By Mary Hladky
BOCA RATON — Susan Whelchel, a force in city politics for nearly 20 years whose vision was to transform Boca Raton into a world-class city, died at age 77 on Aug. 5 surrounded by her family after battling Alzheimer’s disease.
“Former Mayor Susan Whelchel will be remembered as a dedicated public servant and advocate for her community and the residents of Boca Raton,” Gov. Ron DeSantis said in a memorandum directing flags to be flown at half-staff at the State Capitol, Palm Beach County Courthouse and Boca Raton City Hall on Aug. 11, the day of her funeral at Grace Community Church.
After moving to Boca with her husband, John, in 1978, Mrs. Whelchel devoted herself to her teaching career, volunteer work with nonprofits, including the Junior League of Boca Raton, and raising the couple’s four children.
When she turned her attention to politics, it was her experience with the Junior League that helped prepare her for her new role, said her son Jay Whelchel, founder of Whelchel Partners Real Estate Services in Boca Raton.
While some see the organization as encouraging volunteers to help out with good causes, it actually has a more important role, he said. “Their real goal is to give women leadership tools and skills to become leaders,” he said.
Mrs. Whelchel was elected to the City Council in 1995 and re-elected twice before she was term-limited from another run. She next served on the Palm Beach County School Board after then-Gov. Jeb Bush appointed her to a two-year term.
She returned to the City Council, serving two more terms before her election as mayor in 2008, a position she held until 2014.
She entered the political realm with the intent to elevate Boca from its reputation as a sleepy town with not much to recommend it to young people and corporations, Jay Whelchel said.
At a time when some major employers were leaving the city or downsizing, “she made it her mission to create a world-class city that young adults would want to come back to because jobs were here,” he said.
She was spurred toward that mission after asking high school graduates if they would return to Boca after graduating college. She was told “no,” he said, because “Boca is boring.

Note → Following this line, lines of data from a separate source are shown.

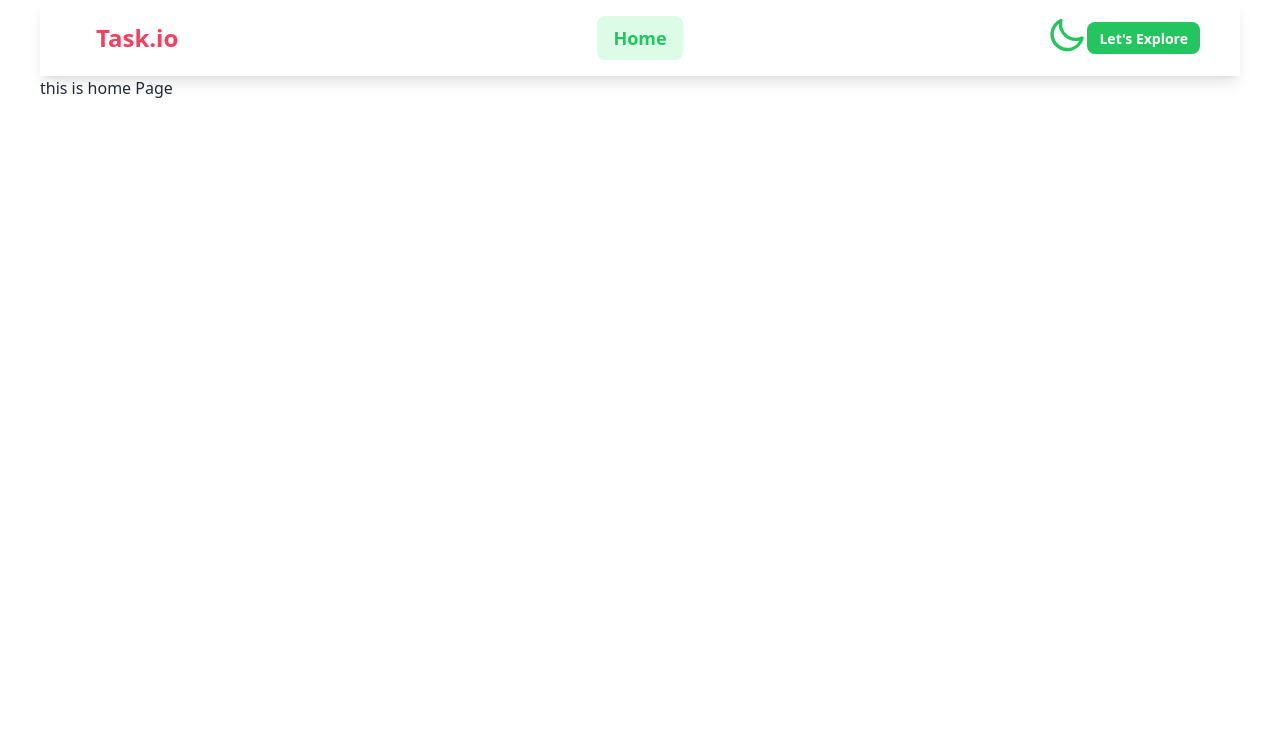
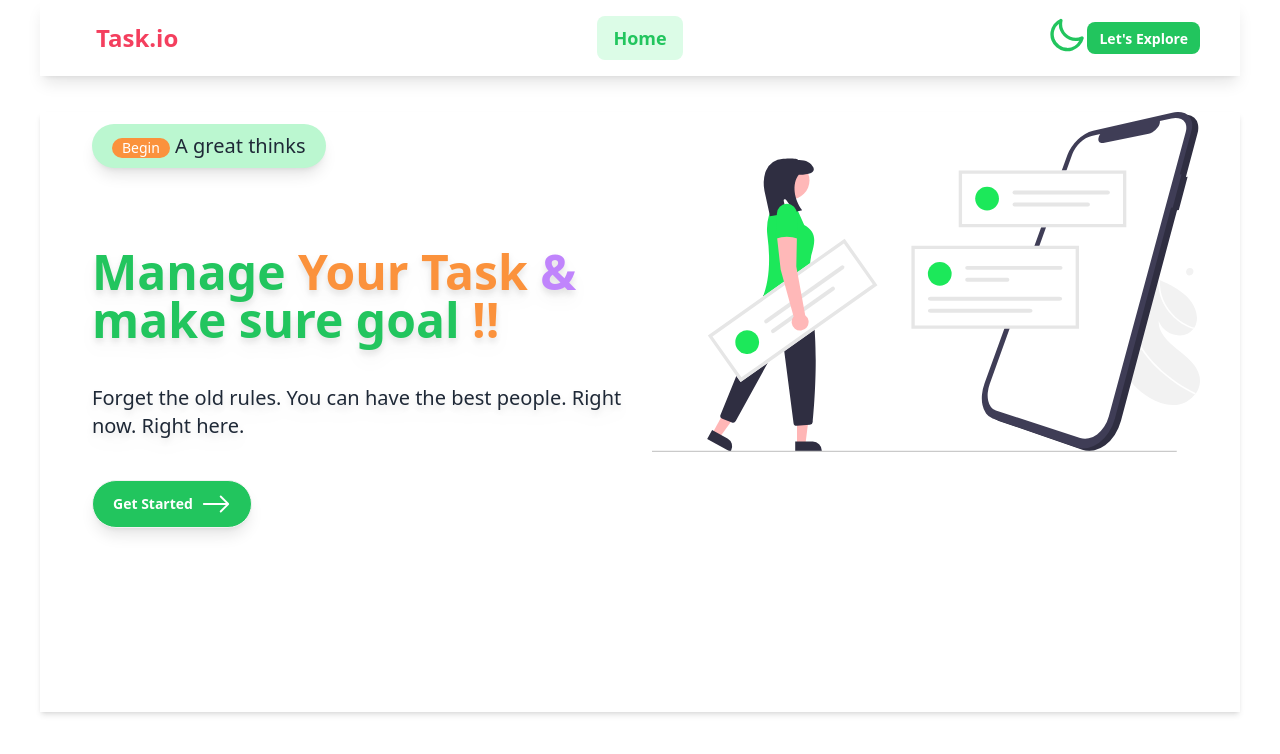
Before and after one commit to tamim6421/task-management-client, a React (Vite) app: page / in a window 1280 px wide. Shown: the top 754 px of the page. Built offline with nearby package versions, Linux system fonts and the light colour scheme; no server answers.

Commit message:
added banner

```diff
--- a/package.json
+++ b/package.json
@@ -12,6 +12,7 @@
   "dependencies": {
     "axios": "^1.6.2",
     "firebase": "^10.7.1",
+    "framer-motion": "^10.16.16",
     "localforage": "^1.10.0",
     "match-sorter": "^6.3.1",
     "react": "^18.2.0",
--- a/src/Components/Navbar/Navbar.jsx
+++ b/src/Components/Navbar/Navbar.jsx
@@ -55,7 +55,7 @@ const Navbar = () => {
     </>
     return (
         <div className=" ">
-        <div className="navbar  bg-white top-0 w-full  shadow-lg px-10 font-semibold text-rose-500 ">
+        <div className="navbar fixed z-10 max-w-[1200px] mx-auto bg-opacity-90 bg-white top-0 w-full  shadow-lg px-10 font-semibold text-rose-500 ">
 <div className="navbar-start">
 <div className="dropdown">
   <label tabIndex={0} className="btn  bg-[#43f16f5d] lg:hidden">
--- /dev/null
+++ b/src/Home/Banner/Banner.jsx
@@ -0,0 +1,46 @@
+
+
+import image from '../../assets/banner.svg'
+import { BsArrowRight } from "react-icons/bs";
+import { motion } from "framer-motion"
+import { Link } from 'react-router-dom';
+const Banner = () => {
+    return (
+        <div className=" mt-28 shadow-md flex px-5 md:px-10 flex-col md:flex-row md:h-[600px]">
+            <div className='flex-[1] p-3'>
+                <p
+
+                className='bg-green-200 text-xl max-w-max px-5 shadow-lg py-2 rounded-full'  data-aos="fade-down" > <span className='badge bg-orange-400 text-white  badge-info gap-2'  data-aos="fade-up" > Begin</span> A great thinks</p>
+             <div>
+             <motion.p
+                initial ={{opacity : 0}}
+                animate ={{opacity : 1}}
+                transition={{delay: 0.2, duration: 2}}
+                className='text-green-500 text-3xl md:text-5xl drop-shadow-lg font-extrabold mt-20'  data-aos="fade-up" >Manage  <span className='text-orange-400'> Your Task</span>  <span className='text-purple-400'>&</span> <br /> make sure goal <span className='text-orange-400'>!!</span></motion.p>
+             </div>
+
+                <p className='text-xl mt-10 drop-shadow-lg ' data-aos="fade-up" >Forget the old rules. You can have the best people.
+                            Right now. Right here.</p>
+
+
+
+                <div>
+                   <Link to='/login'>
+                   <motion.button
+                    animate={{rotateZ : 360}}
+                    className='btn box bg-green-500 mt-10 shadow-lg hover:bg-green-600 text-white font-bold px-5 rounded-full' data-aos="fade-down">Get Started <BsArrowRight  className='text-white text-3xl font-bold'></BsArrowRight> </motion.button>
+                   </Link>
+                </div>
+
+            </div>
+            <div className='flex-[1]'>
+            <div>
+                <img src={image} alt="" />
+            </div>
+            </div>
+
+        </div>
+    );
+};
+
+export default Banner;
--- a/src/Home/Home.jsx
+++ b/src/Home/Home.jsx
@@ -1,9 +1,10 @@
+import Banner from "./Banner/Banner";
 
 
 const Home = () => {
     return (
         <div>
-            <h1>this is home Page</h1>
+            <Banner></Banner>
         </div>
     );
 };
```
Also changed, not shown: src/assets/banner.svg (added), 1 other file (tests, documents, lock files or other folders).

There is nothing in Boca for us.”
Mrs. Whelchel’s longtime friend, former Boca Raton Mayor and County Commissioner Steve Abrams, echoed that assessment.
“That was her driving vision,” he said. “If you keep that next generation here, you have a real exciting, cohesive dynamic in your community, and she realized that.
“That resulted in a lot of specific things she would work on in terms of bringing jobs into the city,” said Abrams, who is leaving his position as executive director of the South Florida Regional Transportation Authority, which runs Tri-Rail, on Sept. 15.
“We brought thousands of jobs to Boca Raton,” he said. “We did a lot of ribbon-cuttings together.”
For the city to rise, Mrs. Whelchel recognized it needed not only good jobs but also good schools, health care, cultural offerings and strong nonprofit organizations, Jay Whelchel said.
To that end, she served on committees for Florida Atlantic University and Boca Raton Regional Hospital and volunteered at many nonprofits.
Among the things that she was most proud of, he said, was her effort to get Boca schools their fair share of funding and helping establish Don Estridge High Tech Middle School.
Her vision for the city has been validated by her own children, he said. He and two of his siblings moved back to Boca to pursue their careers.
“Lots and lots of our friends all moved back because of all the … vibrancy they are seeing,” he said.
Susan Slade Whelchel was born on Aug. 13, 1944, as the youngest daughter of Flora and Tom Slade in Baxley, Georgia. The family moved to Starke and she graduated from Jacksonville University with a degree in political science. While in Jacksonville, she met her husband of 52 years.
In addition to her husband, she is survived by her daughter Joanne Jackson and her husband, Tracey; daughter Kristy Hartofilis and her husband, Nick; sons Matthew and his wife, Kimmie, and Jay and his wife, Melissa; and 10 grandchildren.
The family asked that donations be made in her memory to Grace Community Church, Alzheimer’s Community Care or Louis and Anne Green Memory and Wellness Center.